— What you are asked to do —
Omit the pictures. Print each entry below exactly.

— Input data —

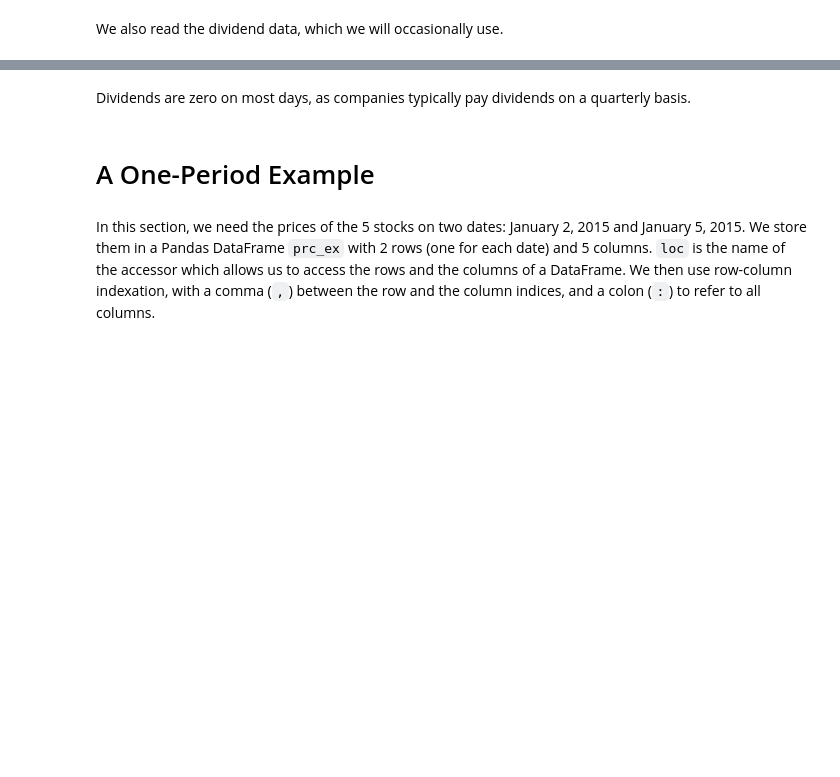
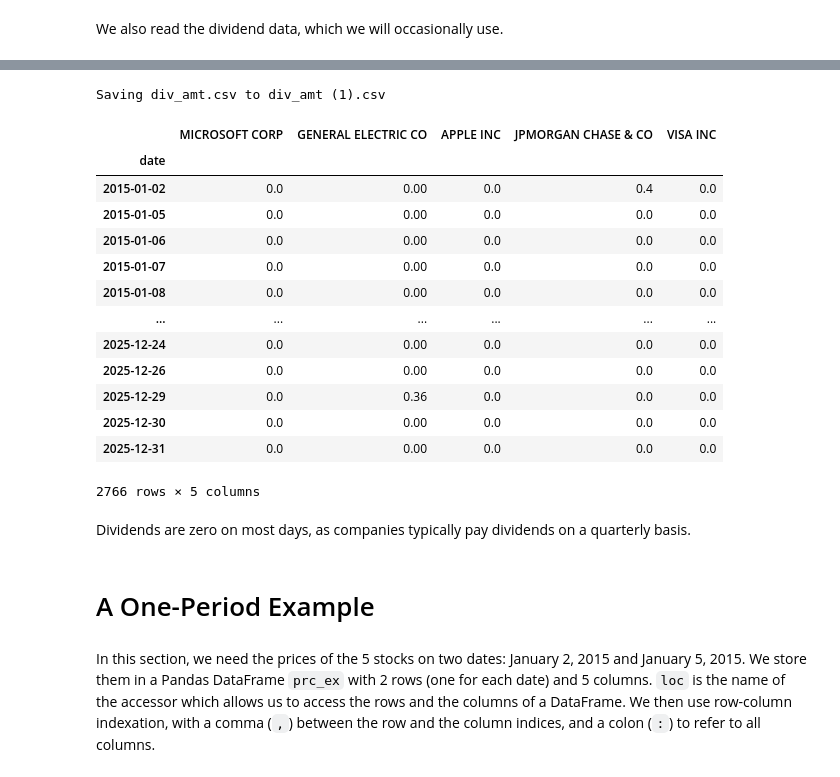
Before and after one commit to maramgueye/portfolio_construction_theory, a Jupyter notebook: portfolio_valuation.ipynb, the cells around one changed output, grey strips where cells are left out. Cells and saved outputs as stored; diff of their text form; code cells hidden in the pictures; blank space fills up the shorter version.

```diff
--- a/portfolio_valuation.ipynb
+++ b/portfolio_valuation.ipynb
@@ -23,7 +43,10 @@ prc
 # %% [markdown]
 We also read the dividend data, which we will occasionally use.
 # %%
+from google.colab import files
+files.upload()
 div = pd.read_csv('div_amt.csv',
                   index_col='date', parse_dates=['date'], dayfirst=False)
 
 div
+# %% [output]
@@ -30,3 +54,18 @@ div
+Saving div_amt.csv to div_amt (1).csv
+|  | MICROSOFT CORP | GENERAL ELECTRIC CO | APPLE INC | JPMORGAN CHASE & CO | VISA INC |
+| date |  |  |  |  |  |
+| 2015-01-02 | 0.0 | 0.00 | 0.0 | 0.4 | 0.0 |
+| 2015-01-05 | 0.0 | 0.00 | 0.0 | 0.0 | 0.0 |
+| 2015-01-06 | 0.0 | 0.00 | 0.0 | 0.0 | 0.0 |
+| 2015-01-07 | 0.0 | 0.00 | 0.0 | 0.0 | 0.0 |
+| 2015-01-08 | 0.0 | 0.00 | 0.0 | 0.0 | 0.0 |
+| ... | ... | ... | ... | ... | ... |
+| 2025-12-24 | 0.0 | 0.00 | 0.0 | 0.0 | 0.0 |
+| 2025-12-26 | 0.0 | 0.00 | 0.0 | 0.0 | 0.0 |
+| 2025-12-29 | 0.0 | 0.36 | 0.0 | 0.0 | 0.0 |
+| 2025-12-30 | 0.0 | 0.00 | 0.0 | 0.0 | 0.0 |
+| 2025-12-31 | 0.0 | 0.00 | 0.0 | 0.0 | 0.0 |
+2766 rows × 5 columns
 # %% [markdown]
 Dividends are zero on most days, as companies typically pay dividends on a quarterly basis.
 # %% [markdown]
```
Also changed, not shown: parts of 25 cells of this notebook.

— Solution to this exercise —
Before and after one commit to maramgueye/portfolio_construction_theory, a Jupyter notebook: portfolio_valuation.ipynb, the cells around one changed output, grey strips where cells are left out. Cells and saved outputs as stored; diff of their text form; code cells hidden in the pictures; blank space fills up the shorter version.

```diff
--- a/portfolio_valuation.ipynb
+++ b/portfolio_valuation.ipynb
@@ -23,7 +43,10 @@ prc
 # %% [markdown]
 We also read the dividend data, which we will occasionally use.
 # %%
+from google.colab import files
+files.upload()
 div = pd.read_csv('div_amt.csv',
                   index_col='date', parse_dates=['date'], dayfirst=False)
 
 div
+# %% [output]
@@ -30,3 +54,18 @@ div
+Saving div_amt.csv to div_amt (1).csv
+|  | MICROSOFT CORP | GENERAL ELECTRIC CO | APPLE INC | JPMORGAN CHASE & CO | VISA INC |
+| date |  |  |  |  |  |
+| 2015-01-02 | 0.0 | 0.00 | 0.0 | 0.4 | 0.0 |
+| 2015-01-05 | 0.0 | 0.00 | 0.0 | 0.0 | 0.0 |
+| 2015-01-06 | 0.0 | 0.00 | 0.0 | 0.0 | 0.0 |
+| 2015-01-07 | 0.0 | 0.00 | 0.0 | 0.0 | 0.0 |
+| 2015-01-08 | 0.0 | 0.00 | 0.0 | 0.0 | 0.0 |
+| ... | ... | ... | ... | ... | ... |
+| 2025-12-24 | 0.0 | 0.00 | 0.0 | 0.0 | 0.0 |
+| 2025-12-26 | 0.0 | 0.00 | 0.0 | 0.0 | 0.0 |
+| 2025-12-29 | 0.0 | 0.36 | 0.0 | 0.0 | 0.0 |
+| 2025-12-30 | 0.0 | 0.00 | 0.0 | 0.0 | 0.0 |
+| 2025-12-31 | 0.0 | 0.00 | 0.0 | 0.0 | 0.0 |
+2766 rows × 5 columns
 # %% [markdown]
 Dividends are zero on most days, as companies typically pay dividends on a quarterly basis.
 # %% [markdown]
```
Also changed, not shown: parts of 25 cells of this notebook.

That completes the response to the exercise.